Ugh – ham or tuna sandwich for lunch again? Here are some tips for giving a tasty makeover to the usual lunch fare. Start with a simple sandwich that might be used for a school lunch, then take it to the next level. These tips come courtesy of the popular food and recipe site Epicurious.com.
The basics: 2 slices bread, 3 slices ham (we recommend using a nitrate-free or low-sodium ham)
The upgrade: Hard-boiled eggs with mayo
Add 1 sliced hard-boiled egg and 2 teaspoons mayonnaise to the humble ham sandwich for extra protein, plus nutrients like vitamins A, B12, and D. To up the ante, cook the ham in a skillet over medium-high heat for about 2 minutes per side. This will add a light crispness and amplify the natural flavors of the meat.
The upgrade: Smashed peas and ricotta
Getting your kids to eat their green veggies can be a challenge, but a simple pea purée just might do the trick. In a blender, combine 1/4 cup thawed frozen peas and 1 tablespoon ricotta and blend until smooth, then season with salt and pepper to taste. The combination of the pea spread and the ham tastes like a delicious bowl of smoky split-pea soup between two slices of bread.
The upgrade: Mashed sweet potato with honey
For a boost of beta-carotene, not to mention a hint of holiday flavor, try some sweet potatoes on your child’s next ham sandwich. Mash 1/4 cup of a cooled, boiled or baked sweet potato (skin removed) with 1 teaspoon honey, and season with salt and pepper for a topping that will make this hearty lunch taste like honeyed ham and candied yams.
The basics: 2 slices bread, 1/2 can tuna (drained) mixed with 1 tablespoon mayonnaise. The best tuna for the job is solid white albacore packed in water. (Oil-packed tuna has more calories and fat, but is an OK substitute as long as you drain it well and reduce the amount of mayo.)
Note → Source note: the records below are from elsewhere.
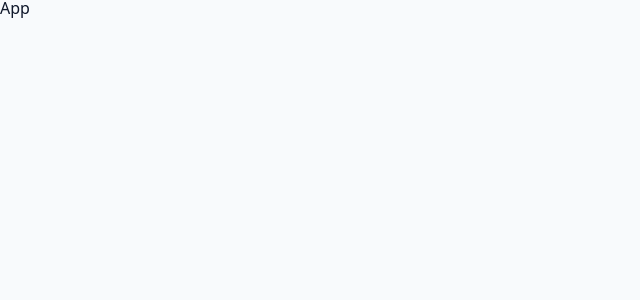
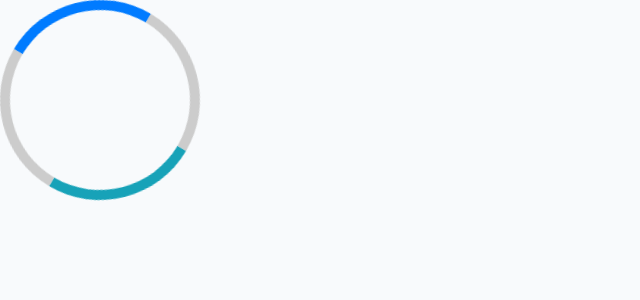
Before and after one commit to emmeiwhite/tabs-react18, a React (Vite) app: page / in a window 1280 px wide. Shown: the top 300 px of the page, without its empty margins (0-640 px from the left). Built offline with nearby package versions, Linux system fonts and the light colour scheme.

Commit message:
Created Loader with Styled Components

```diff
--- a/package.json
+++ b/package.json
@@ -13,6 +13,7 @@
     "react": "^18.2.0",
     "react-dom": "^18.2.0",
     "react-icons": "^4.7.1",
+    "styled-components": "^6.1.11",
     "uuid": "^9.0.0"
   },
   "devDependencies": {
--- a/src/App.jsx
+++ b/src/App.jsx
@@ -1,5 +1,10 @@
 import React from 'react'
+import Loader from './components/Loader'
 
 export default function App() {
-  return <div>App</div>
+  return (
+    <div>
+      <Loader />
+    </div>
+  )
 }
--- /dev/null
+++ b/src/components/Loader.jsx
@@ -0,0 +1,24 @@
+import styled from 'styled-components'
+
+export default function Loader() {
+  return <Wrapper></Wrapper>
+}
+
+const Wrapper = styled.article`
+  width: 200px;
+  height: 200px;
+  border-radius: 100%;
+  border: 10px solid #ccc;
+  border-top-color: #007bff;
+  border-bottom-color: #17a2b8;
+  animation: rotate 0.5s linear infinite;
+
+  @keyframes rotate {
+    0% {
+      transform: rotate(0deg);
+    }
+    100% {
+      transform: rotate(360deg);
+    }
+  }
+`
```
Also changed, not shown: 1 other file (tests, documents, lock files or other folders).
The upgrade: Olives or capers
Taking inspiration from the briny flavors of the classic French nicoise salad, this combo gets a salty kick from a great garnish, which perks up the essence of an otherwise plain sandwich. Use 4 to 5 chopped olives (we recommend pitted nicoise, kalamata, gaeta or Spanish olives) or 1 tablespoon jarred capers – look for the nonpareil variety, as they are smaller and won’t require any chopping.
The upgrade: Red onion
Finely chopped fresh red onion – about 1 tablespoon’s worth – will add a bit of a bite to a seafood sandwich. If your tykes like the onion flavor but not the bite, try dicing the onion and letting it soak in cold water for about 10 minutes, then drain well. This removes some of the onion’s sharpness while leaving the aromatic flavor intact.
The upgrade: Sun-dried tomato
The sweetness of 1 to 2 tablespoons of chopped sun-dried tomatoes will entice even the choosiest children. If using dry-packed tomatoes, soak them in hot water for about 10 to 20 minutes, until softened, then chop.
UnChu Littlefield of the Tate’s Kitchen blog (www.tateskitchen.com) adapted this plum-chutney recipe from Bon Appétit. Slather a little of this over some turkey or pork in your sandwich, or pair it with roasted pork tenderloin for dinner.
4 to 6 red or black plums
1 tablespoon olive oil
1 large shallot, sliced lengthwise
1/2 cup packed light brown sugar
1/4 cup apple-cider vinegar
1 tablespoon chopped garlic
1 tablespoon mustard seeds
1/2 teaspoon ground ginger (optional)
1 bay leaf
Salt and pepper, to taste
Halve and pit the plums. Cut into 1/4 -inch wedges.
Heat the oil over medium heat.
Add the shallot and cook until soft, 2 or 3 minutes.
Add the brown sugar and stir to coat all the pieces of shallot.
Add the apple-cider vinegar, garlic, mustard seeds, ground ginger (if using), bay leaf, pepper and salt plus 1/4 cup of water.
Cook until fragrant, about 3 minutes.
Stir in plums and bring to a simmer. Cover.
Cook 7 to 8 minutes, stirring occasionally.
Uncover and let cook another 10 to 15 minutes – until fruit is soft and juices have thickened. Season to taste with salt and more pepper if needed.
Let cool. Store refrigerated in a glass jar.